● **What the task asks**:
Every record should be written out exactly, please.

Modification records:
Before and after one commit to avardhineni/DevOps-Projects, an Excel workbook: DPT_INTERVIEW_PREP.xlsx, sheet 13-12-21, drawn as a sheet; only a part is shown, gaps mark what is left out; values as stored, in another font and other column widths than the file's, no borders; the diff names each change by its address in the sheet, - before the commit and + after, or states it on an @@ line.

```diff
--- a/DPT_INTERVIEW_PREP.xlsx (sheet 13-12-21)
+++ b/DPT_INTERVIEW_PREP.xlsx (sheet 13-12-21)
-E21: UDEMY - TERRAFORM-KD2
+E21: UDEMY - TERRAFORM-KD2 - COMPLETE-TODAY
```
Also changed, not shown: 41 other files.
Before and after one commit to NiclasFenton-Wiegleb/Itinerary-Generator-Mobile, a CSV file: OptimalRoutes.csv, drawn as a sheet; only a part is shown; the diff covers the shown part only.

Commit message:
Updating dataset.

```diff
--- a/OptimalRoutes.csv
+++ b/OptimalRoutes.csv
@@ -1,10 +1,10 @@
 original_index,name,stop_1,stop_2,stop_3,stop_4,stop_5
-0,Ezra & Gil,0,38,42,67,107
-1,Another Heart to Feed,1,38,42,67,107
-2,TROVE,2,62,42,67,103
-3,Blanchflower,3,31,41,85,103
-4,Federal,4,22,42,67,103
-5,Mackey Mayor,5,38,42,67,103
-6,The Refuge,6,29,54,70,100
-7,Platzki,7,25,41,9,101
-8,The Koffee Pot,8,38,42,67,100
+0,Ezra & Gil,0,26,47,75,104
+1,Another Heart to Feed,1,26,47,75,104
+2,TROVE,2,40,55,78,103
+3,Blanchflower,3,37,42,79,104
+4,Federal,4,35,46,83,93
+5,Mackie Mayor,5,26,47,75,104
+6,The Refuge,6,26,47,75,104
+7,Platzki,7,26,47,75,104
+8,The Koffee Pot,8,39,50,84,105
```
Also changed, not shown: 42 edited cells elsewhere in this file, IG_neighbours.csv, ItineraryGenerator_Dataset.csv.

● **Output for this task**:
Before and after one commit to avardhineni/DevOps-Projects, an Excel workbook: DPT_INTERVIEW_PREP.xlsx, sheet 13-12-21, drawn as a sheet; only a part is shown, gaps mark what is left out; values as stored, in another font and other column widths than the file's, no borders; the diff names each change by its address in the sheet, - before the commit and + after, or states it on an @@ line.

```diff
--- a/DPT_INTERVIEW_PREP.xlsx (sheet 13-12-21)
+++ b/DPT_INTERVIEW_PREP.xlsx (sheet 13-12-21)
-E21: UDEMY - TERRAFORM-KD2
+E21: UDEMY - TERRAFORM-KD2 - COMPLETE-TODAY
```
Also changed, not shown: 41 other files.
Before and after one commit to NiclasFenton-Wiegleb/Itinerary-Generator-Mobile, a CSV file: OptimalRoutes.csv, drawn as a sheet; only a part is shown; the diff covers the shown part only.

Commit message:
Updating dataset.

```diff
--- a/OptimalRoutes.csv
+++ b/OptimalRoutes.csv
@@ -1,10 +1,10 @@
 original_index,name,stop_1,stop_2,stop_3,stop_4,stop_5
-0,Ezra & Gil,0,38,42,67,107
-1,Another Heart to Feed,1,38,42,67,107
-2,TROVE,2,62,42,67,103
-3,Blanchflower,3,31,41,85,103
-4,Federal,4,22,42,67,103
-5,Mackey Mayor,5,38,42,67,103
-6,The Refuge,6,29,54,70,100
-7,Platzki,7,25,41,9,101
-8,The Koffee Pot,8,38,42,67,100
+0,Ezra & Gil,0,26,47,75,104
+1,Another Heart to Feed,1,26,47,75,104
+2,TROVE,2,40,55,78,103
+3,Blanchflower,3,37,42,79,104
+4,Federal,4,35,46,83,93
+5,Mackie Mayor,5,26,47,75,104
+6,The Refuge,6,26,47,75,104
+7,Platzki,7,26,47,75,104
+8,The Koffee Pot,8,39,50,84,105
```
Also changed, not shown: 42 edited cells elsewhere in this file, IG_neighbours.csv, ItineraryGenerator_Dataset.csv.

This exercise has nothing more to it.